Solved

Days Elapsed and Hours Elapsed in Access 2013

Posted on 2015-01-21
3
187 Views
Last Modified: 2015-01-26
The Facts:

I have some Tables that I am not allowed to touch as far changing data types or data in it.  I need to create a query that another data base is going to be pulling from.

I have two columns that have the DataType set as Numbers using the m/dd/yyy h:nn format (not date/time)

I need to take the difference of these columns and show as two new columns
DaysElapsed (needs to be in decimals - like 1.23 days)
HoursElapsed (needs to show more than 24 hours, so if it took an exact day and one half, the number would 36

My end goal is that I am working in another system that needs these showing in the above format.
0
Comment
Question by:rnhturner1
[X]
Welcome to Experts Exchange

Add your voice to the tech community where 5M+ people just like you are talking about what matters.

  • Help others & share knowledge
  • Earn cash & points
  • Learn & ask questions
3 Comments
 
LVL 85

Accepted Solution

by:
Scott McDaniel (Microsoft Access MVP - EE MVE ) earned 500 total points
ID: 40562245
If the "Numbers" are legitimate Date values, then you can use CDate to convert them to a Date value, then use standard Date functions to determine the differences.

So you could do something like this:

DaysElapsed: DateDiff("h", CDate(Col1), CDate(Col2)) / 24

Note you must use the "forward slash" ( / ) and not the "backward slash ( \ ) to get the right result.

HoursElapsed: DateDiff("h", cDate(Col1), CDate(Col2))

Here's the MSDN entry on DateDiff:

https://support.office.com/en-US/Article/DateDiff-Function-e6dd7ee6-3d01-4531-905c-e24fc238f85f?ui=en-US&rs=en-001&ad=US
0
 
LVL 38

Expert Comment

by:PatHartman
ID: 40562271
the Date/time data type is actually a double precision number with the integerportion representing the number of days since 12/30/1899 and the decimal being the time since midnight.  Negative numbers are for dates prior to 12/30/1899.  So for today:
print now()
1/21/2015 11:45:49 AM
print cdbl(now())
 42025.4902430556

So, you say the field is a number but it is formatted as a date.  Does that mean it works like a real date/time field?  We need to know the meaning of the parts in order to know how to do the calculation.

Can you provide some data samples showing both the native value and the formatted value?
0
 
LVL 51

Expert Comment

by:Gustav Brock
ID: 40562808
Try this:

DaysElapsed: DateEnd-DateStart
HoursElapsed:  DateEnd-DateStart * 24

/gustav
0

Featured Post

Free Tool: SSL Checker

Scans your site and returns information about your SSL implementation and certificate.

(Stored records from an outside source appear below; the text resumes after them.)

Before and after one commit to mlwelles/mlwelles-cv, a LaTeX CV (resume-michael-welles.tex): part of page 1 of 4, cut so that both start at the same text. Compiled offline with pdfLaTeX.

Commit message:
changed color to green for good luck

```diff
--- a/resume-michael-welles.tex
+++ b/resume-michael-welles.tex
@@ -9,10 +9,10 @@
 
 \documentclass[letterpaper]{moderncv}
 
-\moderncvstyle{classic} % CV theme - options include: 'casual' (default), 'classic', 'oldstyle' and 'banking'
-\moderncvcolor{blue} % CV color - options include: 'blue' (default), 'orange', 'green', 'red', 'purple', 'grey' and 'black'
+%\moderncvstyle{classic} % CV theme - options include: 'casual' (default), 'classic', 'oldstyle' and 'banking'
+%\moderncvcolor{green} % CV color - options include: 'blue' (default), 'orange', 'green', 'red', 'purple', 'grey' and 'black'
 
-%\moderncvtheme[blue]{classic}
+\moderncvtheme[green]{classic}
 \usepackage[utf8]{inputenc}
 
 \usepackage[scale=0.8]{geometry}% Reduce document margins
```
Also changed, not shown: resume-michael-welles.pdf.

Helpful for debugging and validating your SSL configuration.

One of a set of tools we are providing to everyone as a way of saying thank you for being a part of the community.

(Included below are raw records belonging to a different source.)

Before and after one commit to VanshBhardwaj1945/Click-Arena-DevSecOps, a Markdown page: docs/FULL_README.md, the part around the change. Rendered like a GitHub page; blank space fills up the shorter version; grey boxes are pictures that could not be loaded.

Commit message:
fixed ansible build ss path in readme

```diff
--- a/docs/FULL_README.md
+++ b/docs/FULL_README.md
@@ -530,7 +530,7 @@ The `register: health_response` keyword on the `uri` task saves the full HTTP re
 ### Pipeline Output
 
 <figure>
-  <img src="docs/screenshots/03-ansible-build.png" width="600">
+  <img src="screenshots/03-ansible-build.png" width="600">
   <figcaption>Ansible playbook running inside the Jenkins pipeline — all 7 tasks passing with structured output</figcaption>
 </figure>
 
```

Question has a verified solution.

If you are experiencing a similar issue, please ask a related question

Phishing attempts can come in all forms, shapes and sizes. No matter how familiar you think you are with them, always remember to take extra precaution when opening an email with attachments or links.
Microsoft Access is a place to store data within tables and represent this stored data using multiple database objects such as in form of macros, forms, reports, etc. After a MS Access database is created there is need to improve the performance and…
Familiarize people with the process of retrieving data from SQL Server using an Access pass-thru query. Microsoft Access is a very powerful client/server development tool. One of the ways that you can retrieve data from a SQL Server is by using a pa…
Add bar graphs to Access queries using Unicode block characters. Graphs appear on every record in the color you want. Give life to numbers. Hopes this gives you ideas on visualizing your data in new ways ~ Create a calculated field in a query: …

615 members asked questions and received personalized solutions in the past 7 days.

Join the community of 500,000 technology professionals and ask your questions.

Join & Ask a Question